But this has always been a race for the independent vote, and the “silent majority” will break toward a yes vote in the final week before Election Day. The major tenets of SB 5 remain consistently popular across the political spectrum, and especially with self-identified independent voters:

  • Voters support requiring public employees to pay at least 15 percent of their health insurance costs by a 60-33 margin.
  • Voters support requiring public employees to contribute at least 10 percent of their wages toward their pensions by a 57-34 margin.
  • Voters support determining pay increases based on merit rather than seniority by a 49-40 margin.

And those voters who do not identify with either major party are not loudly voicing their opinions either way, for a few reasons.

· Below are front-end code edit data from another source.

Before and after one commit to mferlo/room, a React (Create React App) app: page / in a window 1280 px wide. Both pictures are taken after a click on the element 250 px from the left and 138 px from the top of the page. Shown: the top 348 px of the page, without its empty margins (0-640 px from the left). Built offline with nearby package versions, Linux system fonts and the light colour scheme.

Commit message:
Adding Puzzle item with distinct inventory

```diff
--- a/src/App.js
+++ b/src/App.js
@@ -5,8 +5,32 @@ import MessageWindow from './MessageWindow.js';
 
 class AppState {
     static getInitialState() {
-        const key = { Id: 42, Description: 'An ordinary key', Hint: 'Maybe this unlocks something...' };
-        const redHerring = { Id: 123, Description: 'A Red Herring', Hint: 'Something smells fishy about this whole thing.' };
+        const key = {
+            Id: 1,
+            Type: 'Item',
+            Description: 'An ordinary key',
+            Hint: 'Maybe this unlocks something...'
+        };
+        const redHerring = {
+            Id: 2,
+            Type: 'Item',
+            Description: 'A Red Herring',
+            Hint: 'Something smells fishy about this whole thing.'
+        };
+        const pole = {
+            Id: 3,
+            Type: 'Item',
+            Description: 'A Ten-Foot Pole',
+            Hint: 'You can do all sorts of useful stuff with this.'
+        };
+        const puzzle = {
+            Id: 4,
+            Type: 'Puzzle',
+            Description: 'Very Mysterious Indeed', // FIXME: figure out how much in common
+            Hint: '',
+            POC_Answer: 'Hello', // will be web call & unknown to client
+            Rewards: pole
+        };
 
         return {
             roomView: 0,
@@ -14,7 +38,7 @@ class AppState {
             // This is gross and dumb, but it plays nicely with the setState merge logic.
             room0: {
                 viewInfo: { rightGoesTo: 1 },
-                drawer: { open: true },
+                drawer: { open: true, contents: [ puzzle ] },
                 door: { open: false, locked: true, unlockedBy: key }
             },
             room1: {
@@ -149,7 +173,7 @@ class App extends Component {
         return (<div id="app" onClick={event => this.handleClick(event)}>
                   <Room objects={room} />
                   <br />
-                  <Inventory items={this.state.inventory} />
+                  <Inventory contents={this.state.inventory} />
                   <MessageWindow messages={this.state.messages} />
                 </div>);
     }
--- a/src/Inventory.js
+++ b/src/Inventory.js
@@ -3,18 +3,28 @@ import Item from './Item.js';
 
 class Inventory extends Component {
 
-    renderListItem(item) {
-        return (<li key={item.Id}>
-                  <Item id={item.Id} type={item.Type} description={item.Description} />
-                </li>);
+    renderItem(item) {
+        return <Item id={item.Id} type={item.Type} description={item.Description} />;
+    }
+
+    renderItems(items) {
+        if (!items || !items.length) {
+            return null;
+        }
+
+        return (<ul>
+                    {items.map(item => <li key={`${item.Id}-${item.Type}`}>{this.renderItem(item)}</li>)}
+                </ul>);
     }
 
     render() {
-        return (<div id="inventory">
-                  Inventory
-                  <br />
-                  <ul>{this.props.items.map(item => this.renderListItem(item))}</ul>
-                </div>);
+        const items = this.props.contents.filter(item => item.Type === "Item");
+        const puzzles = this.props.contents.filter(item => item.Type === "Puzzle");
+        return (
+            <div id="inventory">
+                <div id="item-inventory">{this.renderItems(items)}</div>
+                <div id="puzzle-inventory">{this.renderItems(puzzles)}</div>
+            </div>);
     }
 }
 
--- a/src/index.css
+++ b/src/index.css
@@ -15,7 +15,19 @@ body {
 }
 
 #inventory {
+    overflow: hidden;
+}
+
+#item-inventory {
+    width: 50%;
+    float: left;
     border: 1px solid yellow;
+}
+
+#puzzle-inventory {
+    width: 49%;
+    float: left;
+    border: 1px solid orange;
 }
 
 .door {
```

The most prominent is fear of union retribution. The small business owner that supports SB 5 as a hedge against property tax increases probably isn’t putting up a sign for fear of a union-backed boycott. The teacher who supports merit pay as a way to be fairly compensated for hard work doesn’t dare oppose Ohio’s powerful teachers union. And the school administrators who need flexibility in balancing their budgets know that going toe-to-toe with unions could have catastrophic consequences should SB 5 be repealed.

But perhaps more importantly, the average Ohio family doesn’t have the luxury of a paid day off to take a bus to Columbus to scream and wave a sign in support of SB 5. Nor should they be expected to be so passionate. At the heart of the SB 5 debate is the conflict of concentrated benefits with dispersed costs. Of course the unions are going to spend $30 million on a hysterical smear campaign to oppose a very moderate piece of legislation. Automatic pay increases, “free” benefits and insulation from reform are their lifeblood. The average Ohioan just has to pay a little bit more in local property taxes and state income taxes, but unionized government employees experience an absolute windfall.

But at the end of the day, taxpayers know that the status quo is broken at both the state and local levels. And they are aware, in the words of the Buckeye Institute, that the Grand Bargain is dead. No longer do government workers take less pay but better benefits for the opportunity to perform a public service. Now they get great benefits and a bigger paycheck than the rest of us, with nearly no accountability to those of us paying the bills.

The left knows that Quinnipiac’s 57-32 situation isn’t going to happen next Tuesday. In fact, a recent internal labor memo warns that a blowout is not “remotely possible” and that Quinnipiac’s polling language is misleading. The same day the Democratic Governors Association dropped an emergency $150,000 check on the pro-repeal coalition.

I think internal polling is slowly showing independents breaking toward a yes vote, as it should. This is not a partisan issue or an attack on Ohio public workers, most of whom do honorable and effective work. It is rather an attempt to curtail the power of their unions, who have effectively bankrupted Ohio’s local governments with inflexible demands and outsized political influence. A yes vote on Issue 2 is a vote for a sustainable government sector in Ohio.